Streetetiquette.com- one of the first fashion blogs I ever came across, these guys really inspired me on all kinds of levels, I really love their perspective on style.
Jjjjound.com- beautiful random pictures
Beautifulpicturesofhealthyfood.tumlr.com- It’s as literal as the name, but the colours are so vivid and inspiring.
You recently joined menswear community Individualism, can you tell us about what you are up to there? Individualism brings around 15 young creative from photographers, graphic designers and stylists living in London to one platform where we can all express our love for menswear. The editor Aaron Christian encourages us to show our freelance work off too. More than anything it’s a team of good natured, ambitious people who are prepared to work their butts off to get to their dreams. Everybody in the team inspires me.
What are the origins of your love of menswear and tomboy dressing? I literally cannot remember it being any different for me, I have a vague memory of my mum trying to put me in a dress for my 5th birthday. Even then I knew that a dress just wasn’t me.

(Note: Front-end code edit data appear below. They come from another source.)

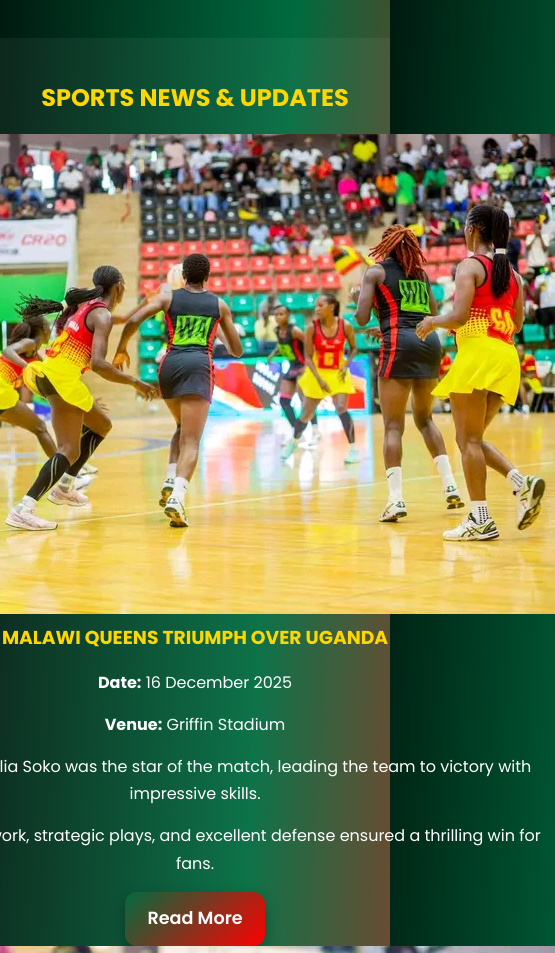
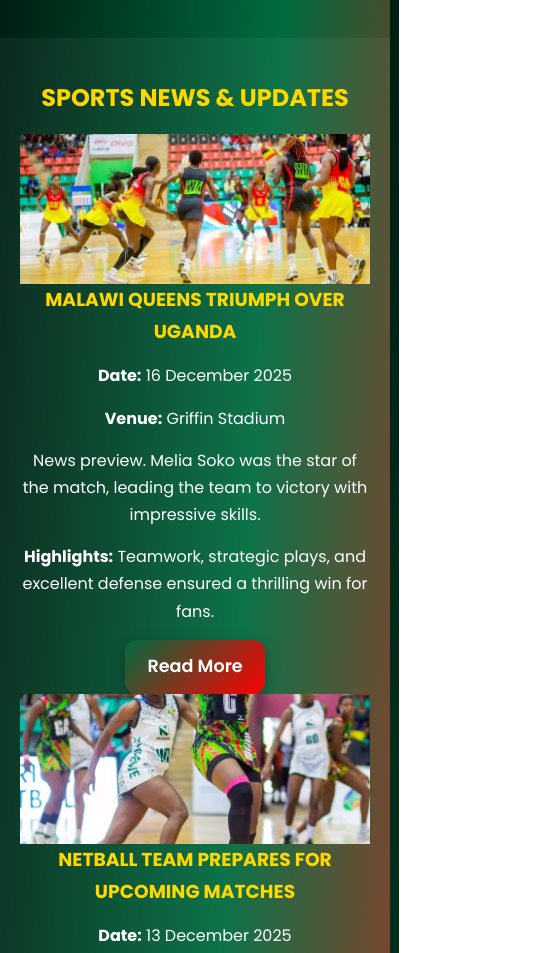
Before and after one commit to wsangulukani-alt/Mncssports-websites, a website: page index.html in a window 390 px wide. Shown: the part 1620-2573 px from the top of the page, 555 px wide, since content can reach past the window. Drawn offline with nearby package versions, Linux system fonts and the light colour scheme.

Commit message:
Update index.html
News

```diff
--- a/index.html
+++ b/index.html
@@ -111,6 +111,21 @@
 .input-with-icon { position: relative; }
 .input-with-icon input[type="password"], .input-with-icon input[type="text"] { padding-right: 42px; }
 .toggle-pass { position: absolute; right: 10px; top: 50%; transform: translateY(-50%); cursor: pointer; font-size: 1.05rem; color: #ffd700; }
+
+/* ===== FORCE MEDIUM NEWS IMAGES ===== */
+.news-card img {
+  width: 100%;
+  height: 170px;
+  object-fit: cover;
+  display: block;
+}
+
+/* mobile phones */
+@media (max-width: 600px) {
+  .news-card img {
+    height: 150px;
+  }
+}
 
 /* smaller screens */
 @media(max-width:600px){
```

I’m not going out of my way to be a tomboy and as I get older my style is becoming more feminine than it ever has been. As well as fashion and style I’m really interested in Sociology. Dressing like a ‘girl’ is someone else’s idea of what it means to be a woman- I don’t want someone else’s idea to define who I am, I just want to feel comfortable and express who I am freely.
Who should us girls we be keeping our eyes out for in menswear? Do you have a favourite menswear designer/brand? I absolutely love Thom Browne, Mark McNairy, Comme Des Garcons, Junya Watanabe & Ralph Lauren will always be my all time favourite, he made the tomboy look extremely sexy.
If you weren’t a celebrity stylist what would you be doing? I’ve always wanted to be a DJ, music has always been my first love, I couldn’t think of anything better than having a party and playing my favourite songs all night!
What’s next for Ayishat? Haha I’ve never really planned anything so to speak, I go with my heart and lets hope my heart leads to more exciting clients and a possible clothing line one day.
Fashion aside I would love to run work shops for young people where we can do a range of creative things and I can advice about what to expect from the industry and how to approach getting into the industry to start.